• Directions
Search the data below for lines that include the word "dass" and state how many there are, nothing else.

───

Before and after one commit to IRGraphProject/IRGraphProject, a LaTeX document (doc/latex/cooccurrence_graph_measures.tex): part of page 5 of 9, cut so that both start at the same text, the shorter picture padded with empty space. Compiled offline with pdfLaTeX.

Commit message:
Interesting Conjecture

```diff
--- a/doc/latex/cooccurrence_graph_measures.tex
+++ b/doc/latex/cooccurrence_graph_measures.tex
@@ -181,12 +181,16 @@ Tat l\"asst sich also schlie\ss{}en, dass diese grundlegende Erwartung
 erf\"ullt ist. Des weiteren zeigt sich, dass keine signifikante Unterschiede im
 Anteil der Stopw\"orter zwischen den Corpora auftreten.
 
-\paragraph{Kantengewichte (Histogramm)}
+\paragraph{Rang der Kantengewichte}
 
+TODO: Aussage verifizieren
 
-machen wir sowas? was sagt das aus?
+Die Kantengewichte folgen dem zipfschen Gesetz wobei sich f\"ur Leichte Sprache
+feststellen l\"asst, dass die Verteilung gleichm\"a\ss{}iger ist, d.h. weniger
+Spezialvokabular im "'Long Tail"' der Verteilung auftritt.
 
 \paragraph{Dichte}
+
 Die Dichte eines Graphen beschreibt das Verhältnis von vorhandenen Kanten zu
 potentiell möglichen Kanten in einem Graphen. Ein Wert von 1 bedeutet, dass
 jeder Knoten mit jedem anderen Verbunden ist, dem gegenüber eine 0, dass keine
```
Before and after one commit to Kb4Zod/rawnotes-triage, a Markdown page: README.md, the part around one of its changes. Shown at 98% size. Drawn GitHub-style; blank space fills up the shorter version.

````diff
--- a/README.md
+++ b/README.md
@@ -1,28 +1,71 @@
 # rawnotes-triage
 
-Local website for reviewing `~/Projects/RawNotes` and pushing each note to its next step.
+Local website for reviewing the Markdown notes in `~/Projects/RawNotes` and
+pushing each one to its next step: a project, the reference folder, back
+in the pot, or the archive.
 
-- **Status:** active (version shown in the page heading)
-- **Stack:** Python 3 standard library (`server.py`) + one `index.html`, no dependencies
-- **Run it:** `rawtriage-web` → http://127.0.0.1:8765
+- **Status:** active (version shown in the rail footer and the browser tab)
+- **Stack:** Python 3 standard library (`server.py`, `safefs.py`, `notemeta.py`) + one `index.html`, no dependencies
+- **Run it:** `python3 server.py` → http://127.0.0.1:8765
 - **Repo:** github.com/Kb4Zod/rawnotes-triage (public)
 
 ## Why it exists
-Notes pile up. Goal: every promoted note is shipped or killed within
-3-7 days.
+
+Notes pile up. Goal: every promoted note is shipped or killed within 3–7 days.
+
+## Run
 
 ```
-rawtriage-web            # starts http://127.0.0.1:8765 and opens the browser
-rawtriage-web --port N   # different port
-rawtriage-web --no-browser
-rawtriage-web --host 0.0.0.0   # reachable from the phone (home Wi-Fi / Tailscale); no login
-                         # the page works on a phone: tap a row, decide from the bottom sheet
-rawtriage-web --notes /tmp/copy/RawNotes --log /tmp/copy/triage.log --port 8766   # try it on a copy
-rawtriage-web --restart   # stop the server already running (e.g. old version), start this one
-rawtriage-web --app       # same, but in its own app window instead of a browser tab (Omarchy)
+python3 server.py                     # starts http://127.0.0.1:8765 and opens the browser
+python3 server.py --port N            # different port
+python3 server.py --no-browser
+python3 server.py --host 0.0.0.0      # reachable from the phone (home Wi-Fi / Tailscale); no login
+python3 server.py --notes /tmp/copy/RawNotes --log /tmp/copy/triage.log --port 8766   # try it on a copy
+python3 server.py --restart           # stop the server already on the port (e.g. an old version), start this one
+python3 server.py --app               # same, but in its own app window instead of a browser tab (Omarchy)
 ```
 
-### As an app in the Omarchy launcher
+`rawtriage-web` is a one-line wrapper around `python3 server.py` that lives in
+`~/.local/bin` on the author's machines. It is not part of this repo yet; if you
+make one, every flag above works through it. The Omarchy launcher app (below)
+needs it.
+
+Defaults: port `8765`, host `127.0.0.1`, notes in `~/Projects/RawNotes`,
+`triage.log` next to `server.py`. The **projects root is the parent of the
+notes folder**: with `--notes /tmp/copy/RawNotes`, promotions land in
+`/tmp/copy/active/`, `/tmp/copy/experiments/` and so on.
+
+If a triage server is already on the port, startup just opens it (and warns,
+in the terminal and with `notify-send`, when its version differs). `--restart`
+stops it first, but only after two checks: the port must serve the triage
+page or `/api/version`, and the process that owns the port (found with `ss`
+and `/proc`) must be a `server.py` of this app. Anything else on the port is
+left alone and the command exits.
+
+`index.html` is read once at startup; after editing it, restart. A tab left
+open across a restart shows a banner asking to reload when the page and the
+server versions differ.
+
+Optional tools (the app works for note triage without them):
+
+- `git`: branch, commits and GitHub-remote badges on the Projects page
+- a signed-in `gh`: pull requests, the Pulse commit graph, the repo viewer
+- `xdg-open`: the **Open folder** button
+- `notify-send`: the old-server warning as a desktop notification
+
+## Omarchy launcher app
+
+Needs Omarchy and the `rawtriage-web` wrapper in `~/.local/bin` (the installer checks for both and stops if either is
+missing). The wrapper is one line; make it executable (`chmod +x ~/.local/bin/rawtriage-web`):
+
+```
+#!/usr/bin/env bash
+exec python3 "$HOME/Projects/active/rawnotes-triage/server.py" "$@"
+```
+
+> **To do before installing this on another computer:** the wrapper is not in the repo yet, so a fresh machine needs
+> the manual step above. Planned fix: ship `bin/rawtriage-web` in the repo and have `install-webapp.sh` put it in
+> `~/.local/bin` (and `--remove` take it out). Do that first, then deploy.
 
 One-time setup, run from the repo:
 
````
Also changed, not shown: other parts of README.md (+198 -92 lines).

───

• Result
5